Senate panel told market forces causing West Coast gasoline woes
Oil companies are not gouging motorists on the West Coast, industry officials told Congress Wednesday. Instead, too many recipes for reformulated gasoline and a constrained gasoline delivery system are to blame for higher gasoline prices, an official with BP PLC told a Senate subcommittee's oversight hearing.
By Maureen Lorenzetti
WASHINGTON, DC, Apr. 26 -- Oil companies are not gouging motorists on the West Coast, industry officials told Congress Wednesday.
Instead, too many recipes for reformulated gasoline and a constrained gasoline delivery system are to blame for higher gasoline prices, an official with BP PLC told the Senate Subcommittee on Consumer Affairs, Foreign Commerce, and Tourism.
The subcommittee held the hearing to determine why West Coast gasoline prices are on average so much higher than the rest of the country, and to get an update on the Federal Trade Commission's 30-month investigation of that market. FTC officials said their report would be released next month.
FTC sought information from BP because of its dominant position in the West Coast market, although other companies with a large West Coast presence such as Chevron Corp. and Unocal Corp. also have provided data to the agency, industry sources say.
Senators on the subcommittee, especially those from Western states, said they were frustrated with the slow pace of the investigation. FTC Chairman Robert Pitofsky explained his agency has been "cautious" because of the complicated nature of gasoline markets.
BP Regional Pres. Bob Malone told the subcommittee his company has "fully cooperated" with the FTC and "believe[s] the evidence will show that BP is one of the most competitive marketers in the region and show no evidence of wrongdoing, similar to findings from past investigations."
Agency officials have said the focus of their investigation is on "red-lining," a downstream marketing practice in which refiners give wholesale gasoline marketers one price but instruct them to sell the fuel at a higher price to some retail station owners in a specific local market. FTC said it has evidence to show some companies do red-line, but it is analyzing whether the practice is illegal under US antitrust laws.
But BP said its distributor supply contracts do not contain territorial restrictions, and on the West Coast, "We have very few distributor supply agreements and this practice does not apply to us."
BP said it does use prize zones, in which all branded facilities in a specific market receive the same wholesale price, "to meet competition and comply with the law."
Malone also said that documents given FTC in connection with the company's acquisition of Atlantic Richfield Co. do not reflect illegal or improper conduct as some press reports suggested.
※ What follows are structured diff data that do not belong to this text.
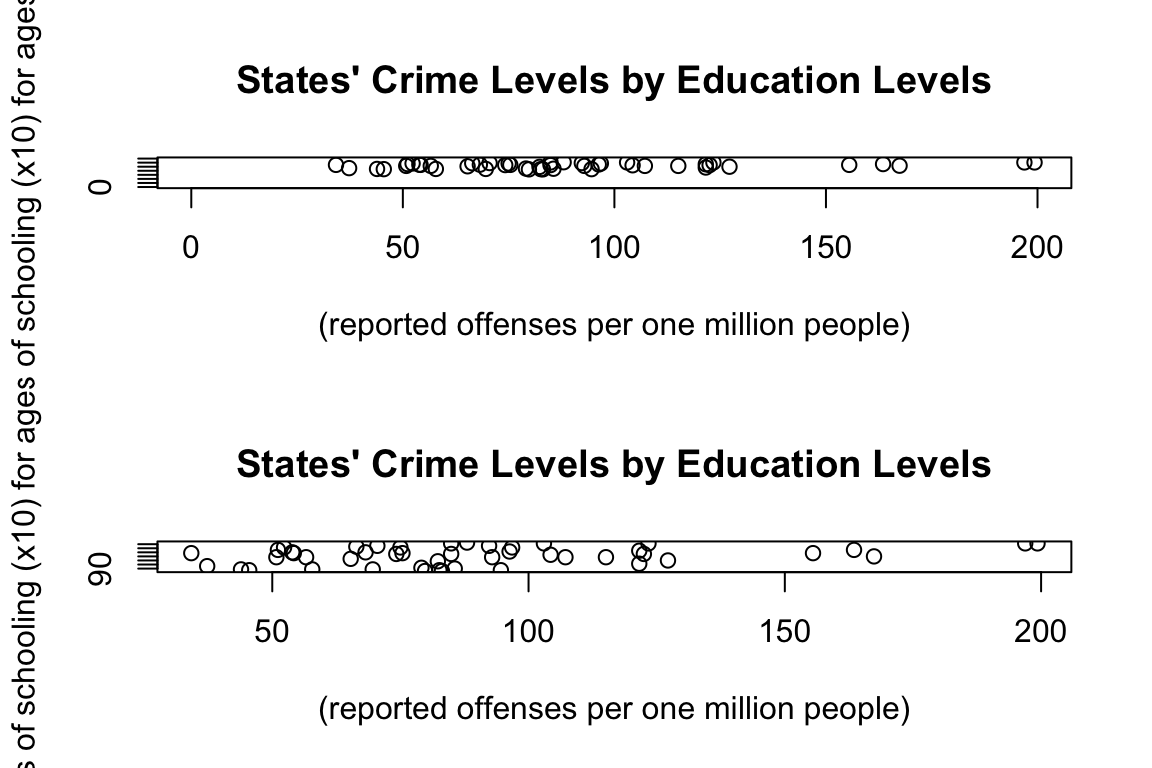
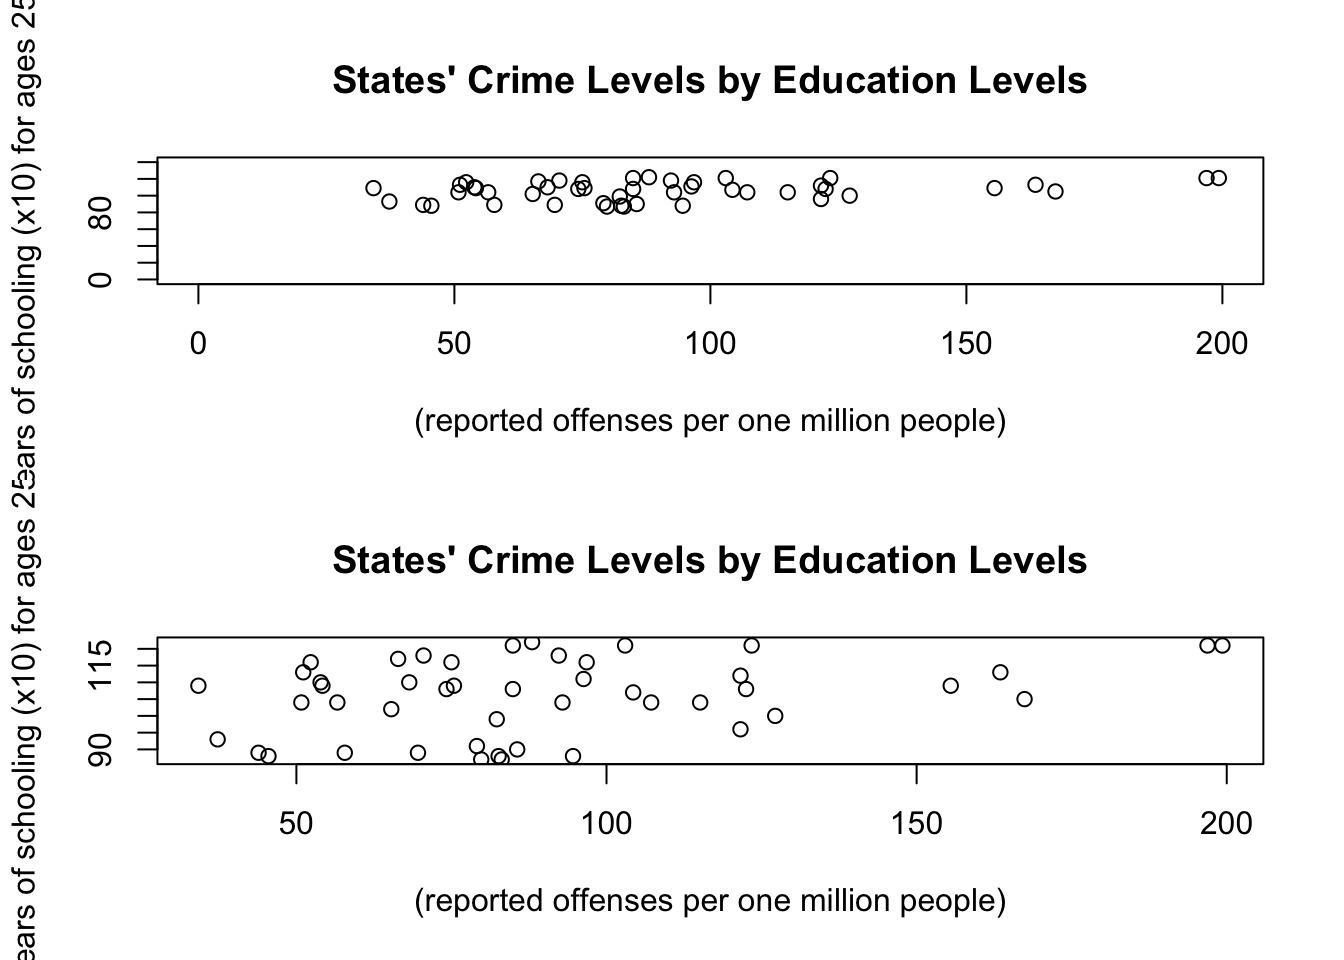
Graph Change

diff --git a/docs/Journal.html b/docs/Journal.html
@@ -827,7 +827,7 @@ plot(dat.crime$R, dat.crime$Ed,  main=&quot;States&#39; Crime Levels by Educatio
     xlab=&quot;(reported offenses per one million people)&quot;, ylab=&quot;(mean years of schooling (x10) for ages 25 and older)&quot;, xlim=c(0,200), ylim=c(0,140))
 plot(dat.crime$R, dat.crime$Ed,  main=&quot;States&#39; Crime Levels by Education Levels&quot;,
     xlab=&quot;(reported offenses per one million people)&quot;, ylab=&quot;(mean years of schooling (x10) for ages 25 and older)&quot;)</code></pre>
-<p><img src="Journal_files/figure-html/unnamed-chunk-33-1.png" width="576" /></p>
+<p><img src="Journal_files/figure-html/unnamed-chunk-33-1.png" width="672" /></p>
 <p>The calculated correlation between years of education and reported crime is 0.3228349. The relationship between the two variables thus appears to be low and statistically insignificant as the calculated value is a mere 0.3228349. The existing correlation may be a consequence of external forces. Disparities in schooling requirements may for example skew both variables as residents of particularly large or small states may be required to continue attending or deterred from remaining in school. The differences in social action may contribute to the formulation of an insignificant correlation. Visually, as indicated in the first graph, most plots appear to be scattered randomly across the determined scales. Fitting a regression line would be difficult for such a distribution. While the distribution does appear to become more narrowed once the scale is made to include 0 as the minimum value for the x- and y-axis, the distribution appears to be a consequence of the graph’s manipulation rather than the variable’s relationship.</p>
 </div>
 <div id="problem-3." class="section level3">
He said some of the documents, which detailed BP's Alaskan North Slope crude trading overseas, were "unfortunately worded." However, he said the FTC, in approving the BP-ARCO merger, made "no allegations that exports were illegal."
Additionally, BP's ANS exports have not been a factor in West Coast gasoline prices, as previously determined by the General Accounting Office, Malone said. Nevertheless, BP has no plans to export ANS crude at this time, he said.
Some senators, however, said they were unconvinced. Sen. Ron Wyden (D-Ore.) complained merger documents given to FTC show numerous "smoking guns" that show the company "gouged" consumers.
Wyden and a handful of other West Coast Democratic senators are urging the administration to re-impose a ban on ANS crude exports. No hearings have been held on the matter, however.
Contact Maureen Lorenzetti at maureenl@OGJOnline.com